Description from site: “My wife, Anne, and I began our off grid journey when we decided to build an off-grid home on the east coast of Canada in 2001 using a gas generator, Air 403 wind turbine, 16 golf cart batteries and a Trace 2600 watt inverter/charger…even though power lines were available within 600 feet of our home. Building and living off the grid was not easy nor cost effective. Information was difficult to find and even harder to understand. There was nowhere to get accurate information on using solar energy in eastern Canada…Regardless, in late 2001 we put our first solar energy system together.”
Based out of: east coast of Canada
8) Earthworms and Marmalade http://www.earthwormsandmarmalade.com/
What I like: The blog name! This blog is comfy, bright, and welcoming. I feel like I’m in the kitchen with two sisters having a great time talking about canning and seed planning.
Topics: Gardening, Preserving, Cooking, Craftiness, Family and Tradition
Description from site: “We are two Texas sisters (Elaine and Margaret) learning and sharing our journeys to self-sufficiency. Elaine shares her plans and projects in the rural hill country, while Margaret manages a “backyard homestead” on the urban Gulf Coast.”
Based out of: Texas
9) Attainable Sustainable http://www.attainable-sustainable.net/
What I like: While not specifically a homesteading blog, this one is all about self-sufficiency and making things from scratch.
Topics: Food Preservation, Garden, Poultry, Environment, DIY, Small changes that make a difference
Description from site: “sus·tain·a·ble: maintaining ecological balance: exploiting natural resources without destroying the ecological balance of an area…Native cultures did it, and did it well. They utilized the resources they had on hand in their region. They wasted nothing. They cared for the earth as a provider. Us? We suck at sustainability…” “Note that the goal here is to become more self-reliant. While I’d love to be off-grid someday, for now I have a mutually beneficial relationship with the electric company – though I am trying to be smarter about the electricity that I do use. I purchase some ingredients that may have been grown (organically) in a far off state – but by making my own cookies, muffins, and pizza dough I’m eliminating fake food from our diets along with unnecessary packaging…I hope you’ll find this site to be helpful in your quest to leave a lighter footprint on the earth and provide real food for your family.”
Based out of: Hawaii
AND THE MOTHER OF THEM ALL….
10) Mother Earth News http://www.motherearthnews.com/

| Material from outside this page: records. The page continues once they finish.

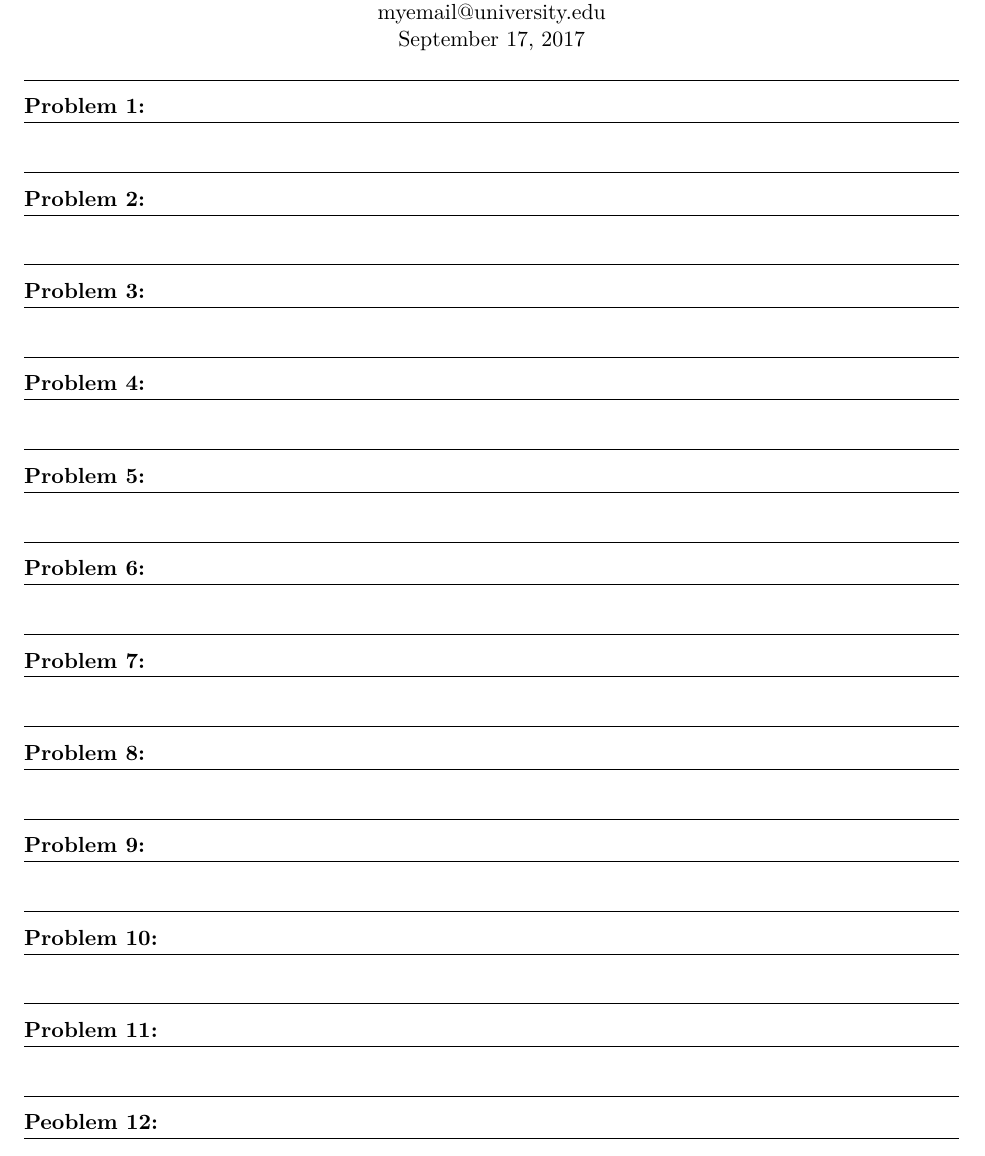
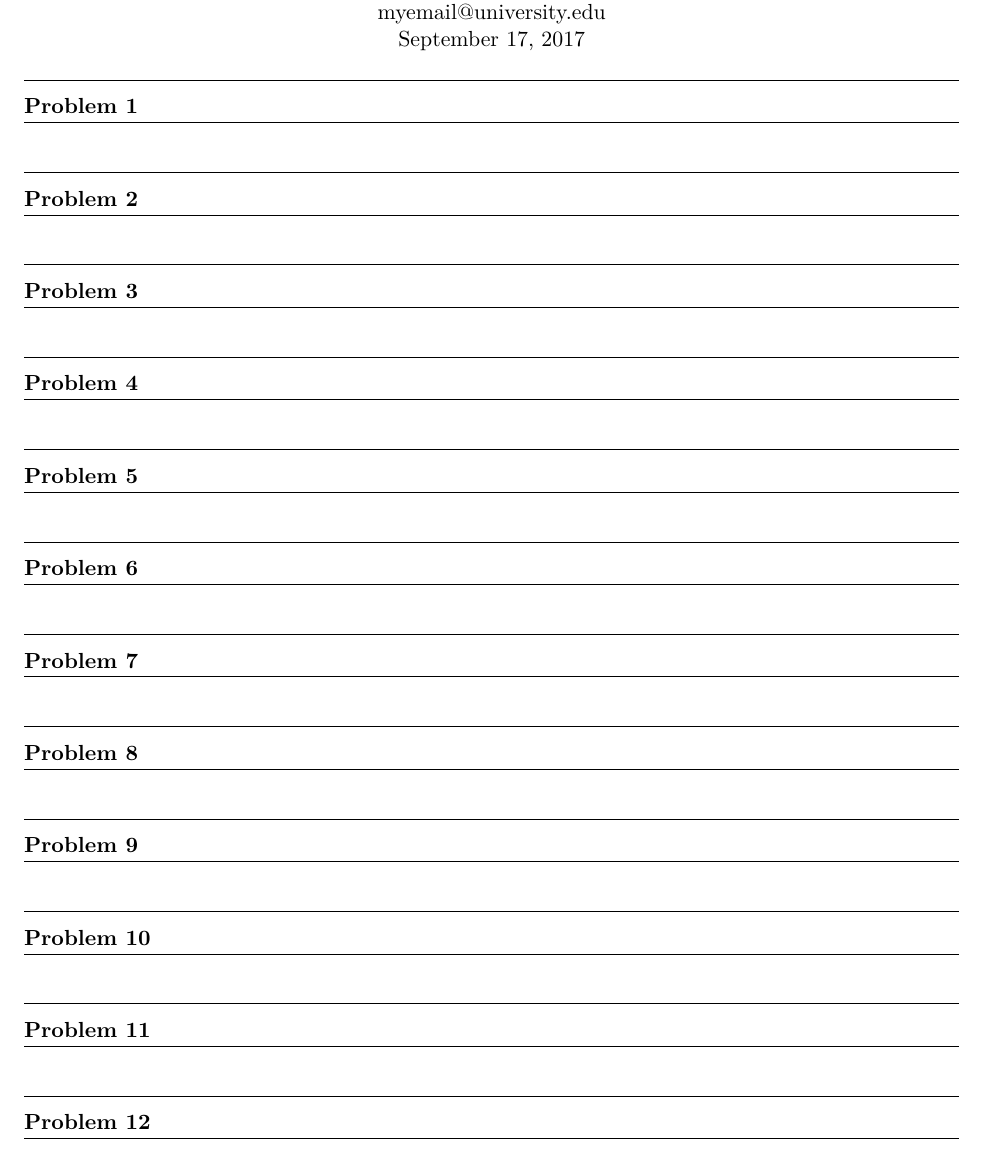
Before and after one commit to JaredHolzman/Latex-HW-Template, a LaTeX problem sheet (homework_template.tex): part of the page, cut so that both start at the same text. Compiled offline with XeLaTeX.

Commit message:
Check if question title arg is empty.

```diff
--- a/homework_template.tex
+++ b/homework_template.tex
@@ -27,7 +27,13 @@
   \questionskip
   \hrule
   \questiontitleskip
+  \ifx&#2&%
+  % title is empty
+  \noindent{\bf #1}
+  \else
+  % title is nonempty
   \noindent{\bf #1: #2}
+  \fi
   \questiontitleskip
   \hrule \vspace{.10in}
   \begin{adjustwidth}{\questionleftpadding}{\questionrightpadding}
@@ -135,7 +141,7 @@
 \begin{question}{Problem 11}{}
 \end{question}
 
-\begin{question}{Peoblem 12}{}
+\begin{question}{Problem 12}{}
 \end{question}
 
 \end{document}
```
Also changed, not shown: example.tex (+6 -0 lines), example.pdf, homework_template.pdf.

What I like: Although this one is also not specifically about homesteading, and its certainly not a personal blog – more of an online magazine – it contains all the info you need to become a SELF-SUFFICIENCY MASTER. I used to get the magazine on paper, but I am sooooo glad its online now so I can source all the goodies without sacrificing any trees.
Topics: DIY, Organic Gardening, Homesteading & Livestock, Real Food, Natural Health, Renewable Energy, Green Homes, Nature & Environment, Green Transportation, Land for Sale
Description from site: “Mother Earth News is the guide to living — as one reader stated — “with little money and abundant happiness.” Every issue is an invaluable guide to leading a more sustainable life, covering ideas from fighting rising energy costs and protecting the environment to avoiding unnecessary spending on processed food. You’ll find tips for slashing heating bills; growing fresh, natural produce at home; and more. Mother Earth News helps you cut costs without sacrificing modern luxuries.”
For more great homesteading, gardening, DIY project, frugality, nature loving, self-sufficiency, and cooking blogs come and see who I’ve LIKED on my Facebook page.
And remember to post links to your favorite homesteading sites in the comments below!
These are the awesome blog hops where I share my posts and you can find posts from other homesteading bloggers: http://www.homesteadmania.com/blog-hops-i-follow/